Records from a data source
▬▬▬
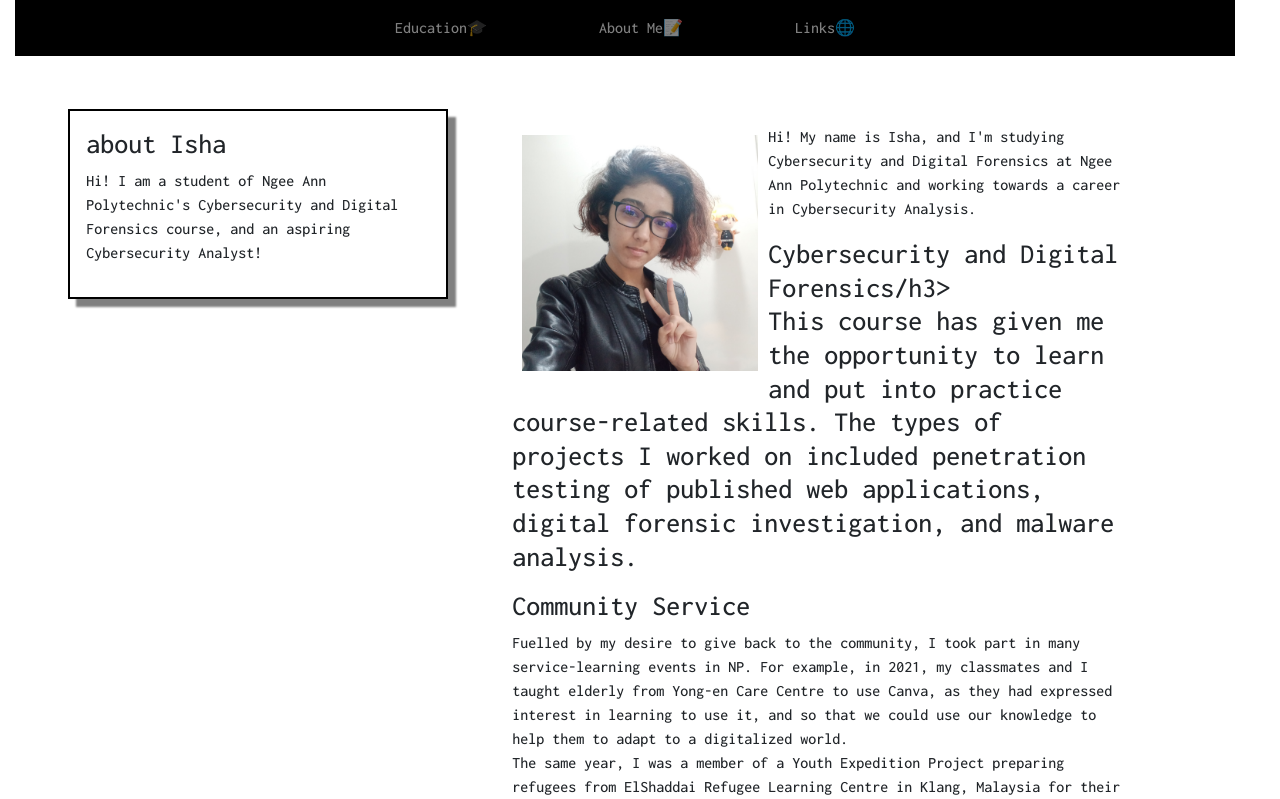
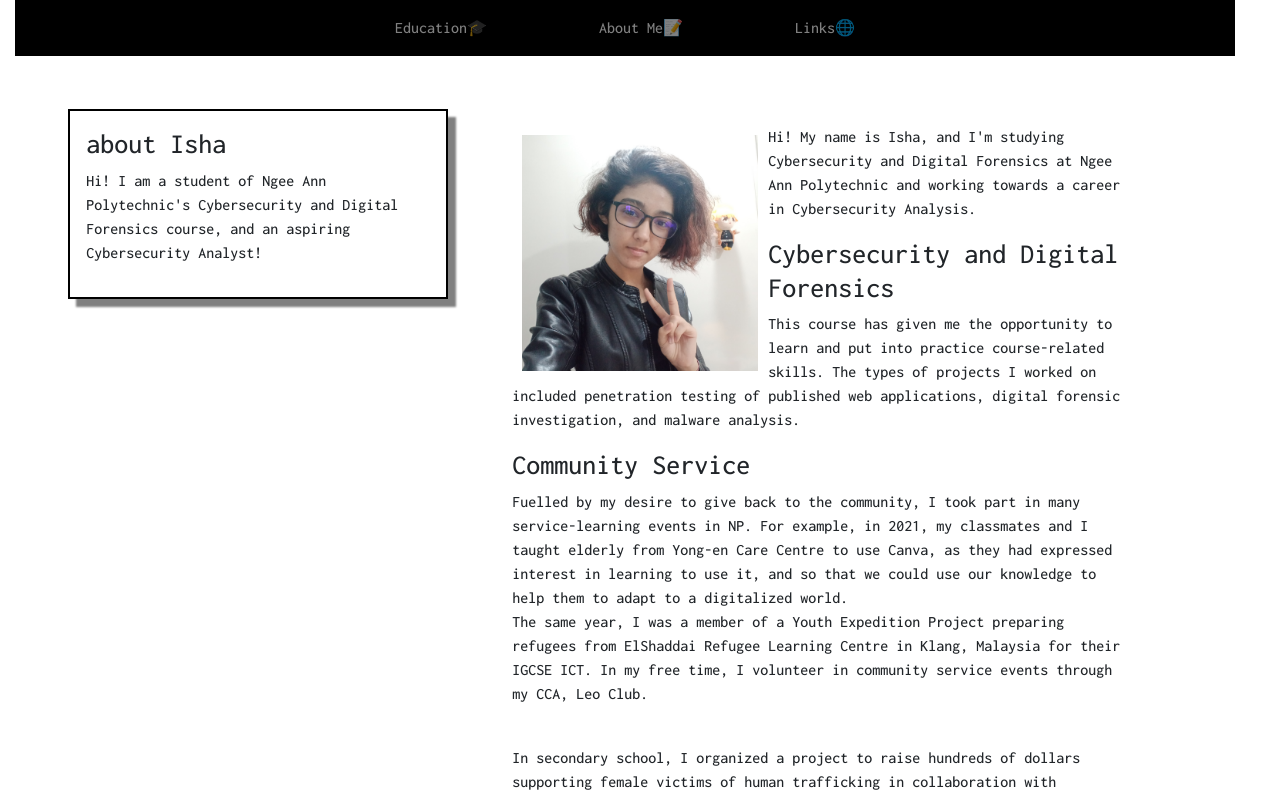
Before and after one commit to ijethmal/ijethmal.github.io, a plain HTML site: page index.html in a window 1280 px wide. Both pictures are taken after a click on the link "About Me📝". Shown: the top 799 px of the page. Drawn offline with Linux system fonts and the light colour scheme; files whose address does not match are found by name.

Commit message:
fixed issue in about

```diff
--- a/index.html
+++ b/index.html
@@ -163,7 +163,7 @@
                             <img align="left" alt="profile picture" src="images/isha.jpg" />
                             <section id="about-text">
                                 <p>Hi! My name is Isha, and I'm studying Cybersecurity and Digital Forensics at Ngee Ann Polytechnic and working towards a career in Cybersecurity Analysis.</p>
-                                <h3>Cybersecurity and Digital Forensics/h3>
+                                <h3>Cybersecurity and Digital Forensics</h3>
                                 <p>This course has given me the opportunity to learn and put into practice course-related skills. The types of projects I worked on included penetration testing of published web applications, digital forensic investigation, and malware analysis.</p>
                                 <h3>Community Service</h3>
                                 <p>Fuelled by my desire to give back to the community, I took part in many service-learning events in NP. For example, in 2021, my classmates and I taught elderly from Yong-en Care Centre to use Canva, as they had expressed interest in learning to use it, and so that we could use our knowledge to help them to adapt to a digitalized world.
```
▬▬▬
§ What is expected: The records above are to be set down exactly as written, with no images.

§ Answer area:
Before and after one commit to ijethmal/ijethmal.github.io, a plain HTML site: page index.html in a window 1280 px wide. Both pictures are taken after a click on the link "About Me📝". Shown: the top 799 px of the page. Drawn offline with Linux system fonts and the light colour scheme; files whose address does not match are found by name.

Commit message:
fixed issue in about

```diff
--- a/index.html
+++ b/index.html
@@ -163,7 +163,7 @@
                             <img align="left" alt="profile picture" src="images/isha.jpg" />
                             <section id="about-text">
                                 <p>Hi! My name is Isha, and I'm studying Cybersecurity and Digital Forensics at Ngee Ann Polytechnic and working towards a career in Cybersecurity Analysis.</p>
-                                <h3>Cybersecurity and Digital Forensics/h3>
+                                <h3>Cybersecurity and Digital Forensics</h3>
                                 <p>This course has given me the opportunity to learn and put into practice course-related skills. The types of projects I worked on included penetration testing of published web applications, digital forensic investigation, and malware analysis.</p>
                                 <h3>Community Service</h3>
                                 <p>Fuelled by my desire to give back to the community, I took part in many service-learning events in NP. For example, in 2021, my classmates and I taught elderly from Yong-en Care Centre to use Canva, as they had expressed interest in learning to use it, and so that we could use our knowledge to help them to adapt to a digitalized world.
```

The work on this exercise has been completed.